Gabe Davis on bass and Jankow on sax come to the fore reinforcing the singer’s emotionally rich exploration of the double-edged sword of relationships. His version of “Carefully Taught” (Rodgers, Hammerstein, from South Pacific) shakes off whatever cobwebs that might have gathered on this warhorse and brings it up to date with a crisp, sharp edge. It may not be intentional, but I couldn’t help feeling that Brumburgh was having a conversation of sorts with the inventive solo trombone of Scott Whitfield, who sounded for all the world like a Charlie Brown/Peanuts adult spouting wordlessly. Another Sondheim is next and it’s particularly fine. Stripped of all the musical comedy trappings and given a Latin patina with an assist from Larry Koonse on guitar, this arrangement reimagines “Love I Hear” (from A Funny Think Happened on the Way to the Forum) in wonderful ways.
Another selection from Celebration, “I’m Glad to See You’ve Got What You Want” is a special treat and underlines what might be an unspoken agenda of the album—discovering and rediscovering songs that would, in a perfect world, have become standards already. The album closes with a simple, touching journey through “Far from the Home I Love” (Jerry Bock, Sheldon Harnick, from Fiddler on the Roof) that showcases once again the singer’s acting ability which is one of the things that sets this recording apart from others. Ross Garren’s plaintive harmonica adds just the right touch to the beautiful vocals. The album closes with a bonus track—an extended version of “Celebration” that is even more delightful than the shortened version.
It used to be that Broadway albums were a regular thing. Nancy Wilson, Sarah Vaughan, Johnny Mathis, and lots of others would search through current and classic show tunes for material until they had an album’s worth of gems. In 2022, it has become a bit of rarity but perhaps Gary Brumburgh can start a whole new trend with the hugely entertaining, refreshing and infectiously musical Full Circle. That would indeed be cause for celebration.
About the Author
Gerry Geddes has conceived and directed a number of musical revues—including the Bistro- and MAC Award-winning "Monday in the Dark with George" and "Put On Your Saturday Suit-Words & Music by Jimmy Webb"—and directed many cabaret artists, including André De Shields, Helen Baldassare, Darius de Haas, and drag artist Julia Van Cartier.
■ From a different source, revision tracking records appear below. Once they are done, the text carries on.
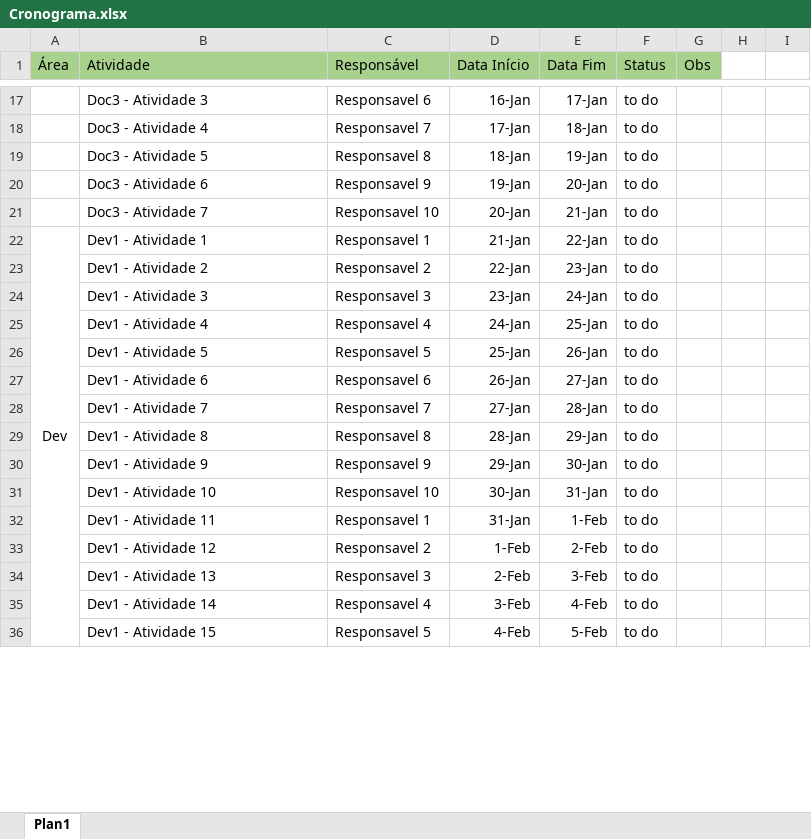
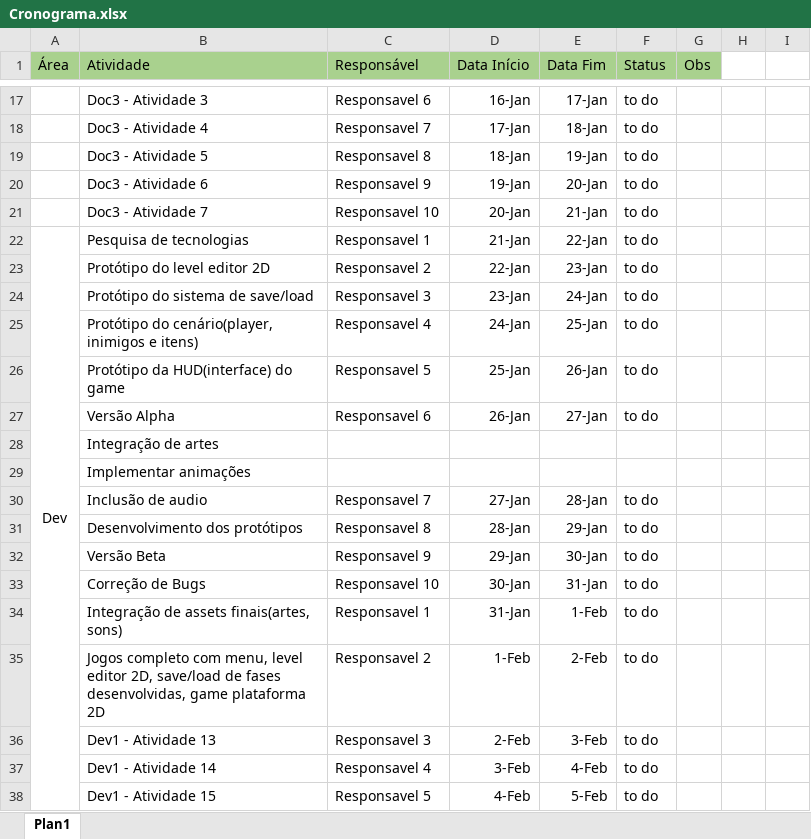
Before and after one commit to maihe/PanGu, an Excel workbook: Doc/Entregas Patricia/Cronograma.xlsx, sheet Plan1, drawn as a sheet; only a part is shown, gaps mark what is left out; values as stored, in another font and other column widths than the file's, no borders; addresses are those after the commit; the diff names each change by its address in the sheet, - before the commit and + after, or states it on an @@ line.

Commit message:
Cronograma Dev e Arte

```diff
--- a/Doc/Entregas Patricia/Cronograma.xlsx (sheet Plan1)
+++ b/Doc/Entregas Patricia/Cronograma.xlsx (sheet Plan1)
-B22 (Atividade): Dev1 - Atividade 1
+B22 (Atividade): Pesquisa de tecnologias
-B23 (Atividade): Dev1 - Atividade 2
+B23 (Atividade): Protótipo do level editor 2D
-B24 (Atividade): Dev1 - Atividade 3
+B24 (Atividade): Protótipo do sistema de save/load
-B25 (Atividade): Dev1 - Atividade 4
+B25 (Atividade): Protótipo do cenário(player, inimigos e itens)
-B26 (Atividade): Dev1 - Atividade 5
+B26 (Atividade): Protótipo da HUD(interface) do game
-B27 (Atividade): Dev1 - Atividade 6
+B27 (Atividade): Versão Alpha
+row 28:  | Integração de artes
+row 29:  | Implementar animações
-B30 (Atividade): Dev1 - Atividade 7
+B30 (Atividade): Inclusão de audio
-B31 (Atividade): Dev1 - Atividade 8
+B31 (Atividade): Desenvolvimento dos protótipos
-B32 (Atividade): Dev1 - Atividade 9
+B32 (Atividade): Versão Beta
-B33 (Atividade): Dev1 - Atividade 10
+B33 (Atividade): Correção de Bugs
-B34 (Atividade): Dev1 - Atividade 11
+B34 (Atividade): Integração de assets finais(artes, sons)
-B35 (Atividade): Dev1 - Atividade 12
+B35 (Atividade): Jogos completo com menu, level editor 2D, save/load de fases desenvolvidas, game plataforma 2D
```
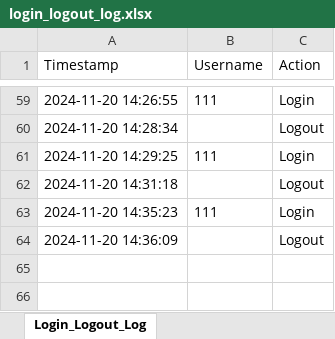
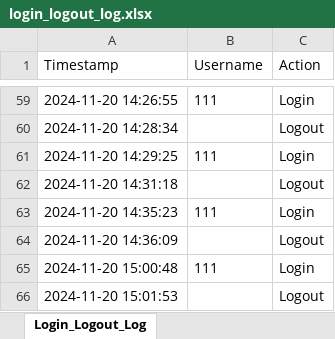
Before and after one commit to NickZuidema/SUHR-System, an Excel workbook: logs/login_logout_log.xlsx, sheet Login_Logout_Log, drawn as a sheet; only a part is shown, gaps mark what is left out; values as stored, in another font and other column widths than the file's, no borders; the diff names each change by its address in the sheet, - before the commit and + after, or states it on an @@ line.

```diff
--- a/logs/login_logout_log.xlsx (sheet Login_Logout_Log)
+++ b/logs/login_logout_log.xlsx (sheet Login_Logout_Log)
+row 65: 2024-11-20 15:00:48 | 111 | Login
+row 66: 2024-11-20 15:01:53 |  | Logout
```
Also changed, not shown: 3 other files.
He directs "The David Drumgold Variety Show," currently in residence at Manhattan Movement & Arts Center, and has produced a number of recordings, including two Bistro-winning CDs. He’s taught vocal performance at The New School, NYU, and London’s Goldsmith’s College and continues to conduct private workshops and master classes. As a writer and critic, he has covered New York’s performing arts scene for over 40 years in both local and national publications; his lyrics have been sung by several cabaret and recording artists. Gerry is an artist in residence at Pangea, and a regular contributor to the podcast “Troubadours & Raconteurs.” He just completed a memoir of his life in NYC called “Didn’t I Ever Tell You This?”